There are 2 big reasons why a draft is a terrible idea.
1.) Instead of going off to college after high school and being able to get a higher education to improve the interior of our nation, they will be sent overseas to fight for an overactive country, and some, which could have been doctors or inventors, will be killed or affected forever with PTSD.
2.) Why should we force the young to fight and die in a war caused by aggressive politicians? The drafting age is young, so older people are unaffected by it. Some might have children, but some don't. They will just send all the young to fight and die.
There is no reason to force people to fight overseas for an overly aggressive nation. Now, if a major attack or invasion on US soil occours that endangers our liberties, by all means draft evreybody.
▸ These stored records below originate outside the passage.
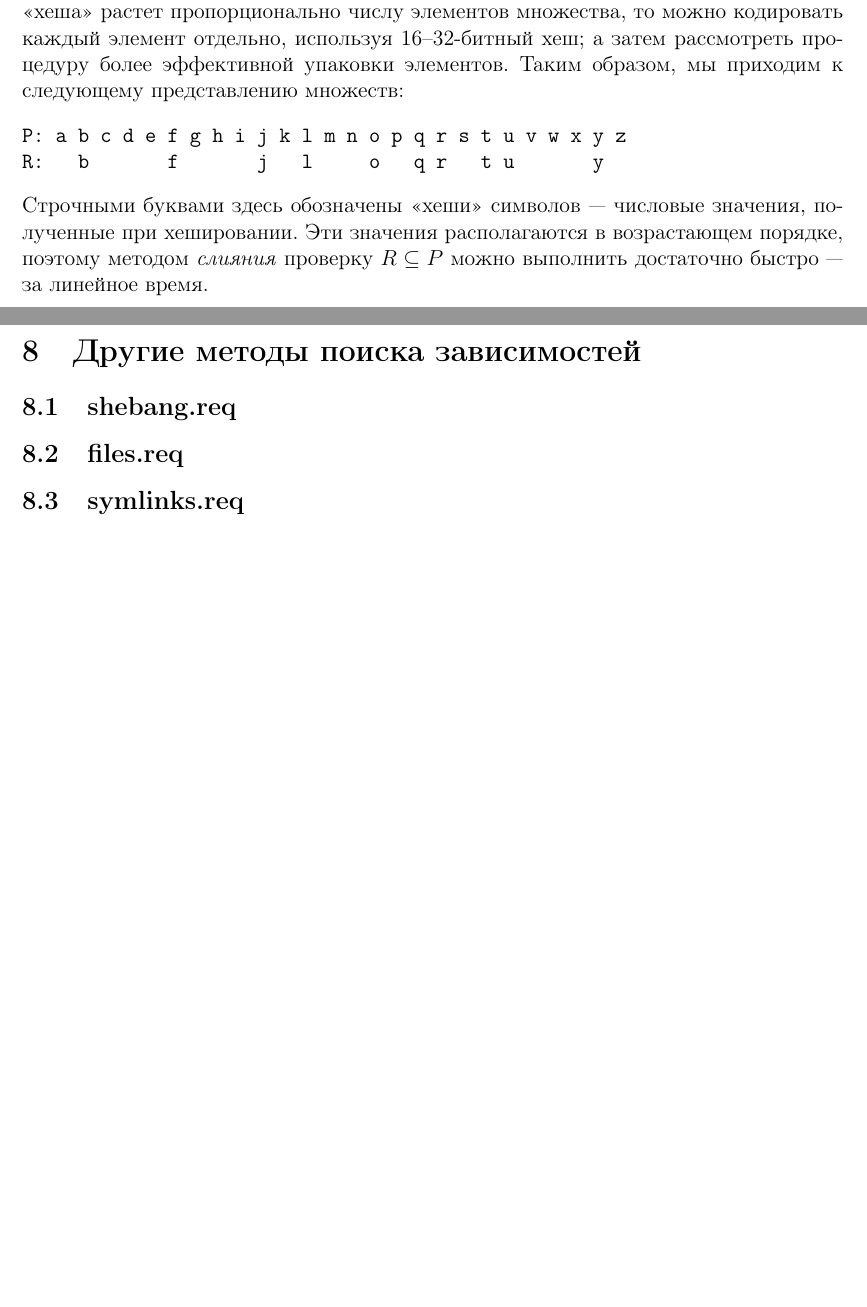
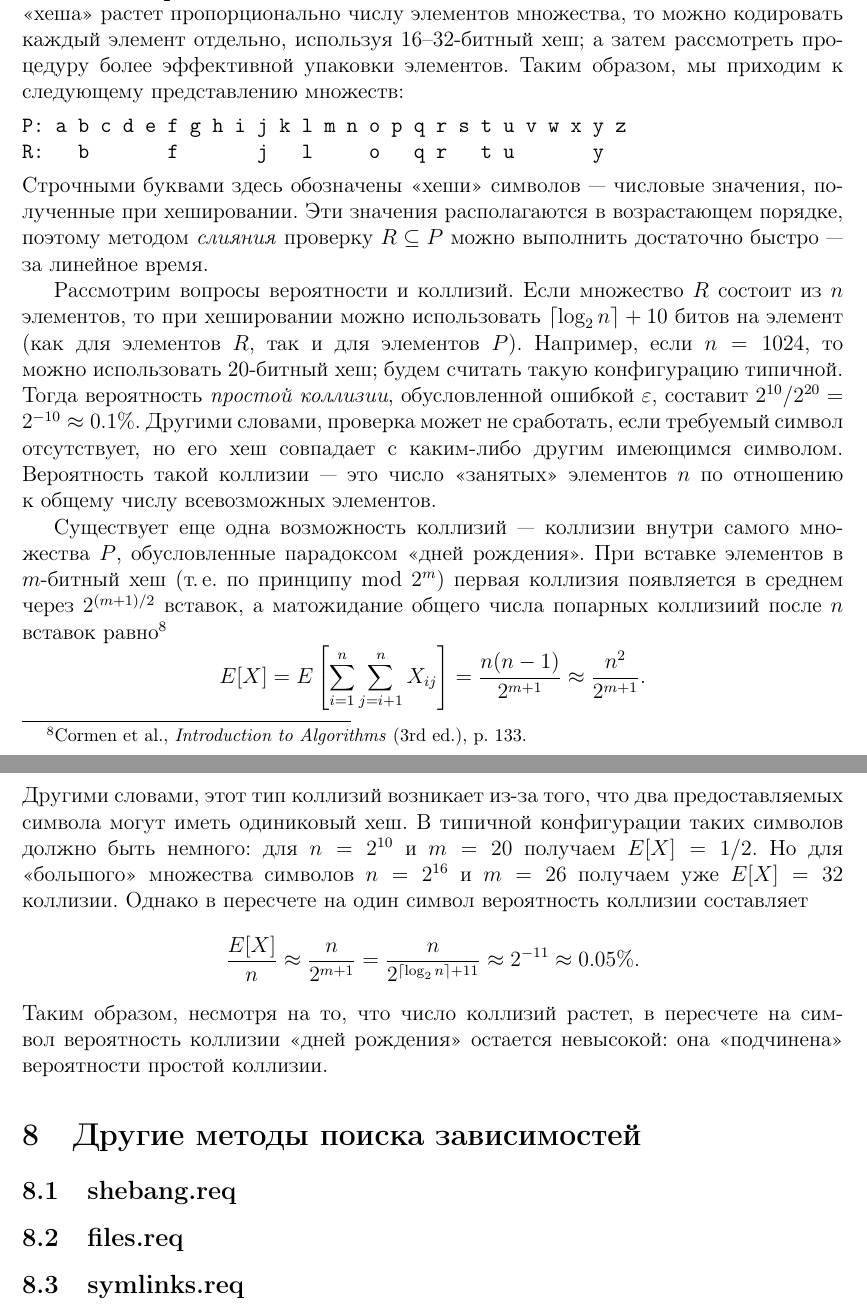
Before and after one commit to svpv/rpm-proposal, a LaTeX document (rpm-proposal.tex): two parts of pages 28 and 29 of 29, joined at a grey line, cut so that both start at the same text, the shorter picture padded with empty space. Compiled offline with pdfLaTeX.

Commit message:
abi probability and collisions

```diff
--- a/rpm-proposal.tex
+++ b/rpm-proposal.tex
@@ -1075,6 +1075,27 @@ R:   b       f       j   l     o   q r   t u       y
 Строчными буквами здесь обозначены <<хеши>> символов~--- числовые значения, полученные при хешировании.
 Эти значения располагаются в возрастающем порядке, поэтому методом \emph{слияния} проверку $R\subseteq P$
 можно выполнить достаточно быстро~--- за линейное время.
+
+Рассмотрим вопросы вероятности и коллизий.  Если множество $R$ состоит из $n$ элементов,
+то при хешировании можно использовать $\left\lceil\log_2n\right\rceil+10$ битов на элемент
+(как для элементов $R$, так и для элементов $P$).  Например, если $n=1024$, то можно использовать 20-битный хеш;
+будем считать такую конфигурацию типичной.  Тогда вероятность \emph{простой коллизии}, обусловленной ошибкой $\varepsilon$,
+составит $2^{10}/2^{20}=2^{-10}\approx0.1\%$.  Другими словами, проверка может не сработать, если требуемый символ
+отсутствует, но его хеш совпадает с каким-либо другим имеющимся символом.  Вероятность такой коллизии~--- это
+число <<занятых>> элементов $n$ по отношению к общему числу всевозможных элементов.
+
+Существует еще одна возможность коллизий~--- коллизии внутри самого множества $P$, обусловленные парадоксом
+<<дней рождения>>.  При вставке элементов в $m$-битный хеш (т.\,е. по принципу mod $2^m$) первая коллизия
+появляется в среднем через $2^{(m+1)/2}$ вставок, а матожидание общего числа попарных коллизиий
+после $n$ вставок равно\footnote{Cormen et al., \emph{Introduction to Algorithms} (3rd ed.), p. 133.}
+$$E[X]=E\left[\sum_{i=1}^n\sum_{j=i+1}^n{X_{ij}}\right]=\frac{n(n-1)}{2^{m+1}}\approx\frac{n^2}{2^{m+1}}.$$
+Другими словами, этот тип коллизий возникает из-за того, что два предоставляемых символа могут иметь
+одиниковый хеш.  В типичной конфигурации таких символов должно быть немного: для $n=2^{10}$ и $m=20$ получаем
+$E[X]=1/2$.  Но для <<большого>> множества символов $n=2^{16}$ и $m=26$ получаем уже $E[X]=32$ коллизии.
+Однако в пересчете на один символ вероятность коллизии составляет
+$$\frac{E[X]}{n}\approx\frac{n}{2^{m+1}}=\frac{n}{2^{ \left\lceil\log_2n\right\rceil+11 }}\approx2^{-11}\approx0.05\%.$$
+Таким образом, несмотря на то, что число коллизий растет, в пересчете на символ вероятность коллизии <<дней рождения>>
+остается невысокой: она <<подчинена>> вероятности простой коллизии.
 
 \section{Другие методы поиска зависимостей}
 
```
Also changed, not shown: rpm-proposal.tex (2 more changed lines).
Finally, that’s great that you don’t “believe” in the project, whatever it is you see it to be. But if there is any group that might have a claim to be immune to its ethical implications on the individual or collective conscience, it’s the Amish. However, the Anabaptists came to the US explicitly for the religious freedom it offered. There IS something that America offers that represents something we benefit from. To assume we are not impacted by this reality, that our social ethic somehow is not touched by our privilege of (at least) communicative freedom, etc., is invalid. I am no fan of political conservatives (at least not after being accused of being a traitor and a coward for refusing to carry a weapon), but what is our response to the claim that in China, we wouldn’t be having this conversation? After all, Jesus Radicals has quite the online presence, does it not?
Considering the course his life took, how that draft letter he didn't ask for or want, molded him into the leader he became, Mellinger says it's all about embracing your unseen potential.
“This country is full of residents and some citizens. The difference is citizens give back, residents just take,” he said.
Whatever unfolds, he hopes it will spark a conversation for people to be more involved, intentional, and appreciative.
“Whatever it is, everybody ought to do something, mowing lawns at a state park, sorting books at the library, anything you can do, because it gives you a perspective for the things you have and the things you benefit from,” he said.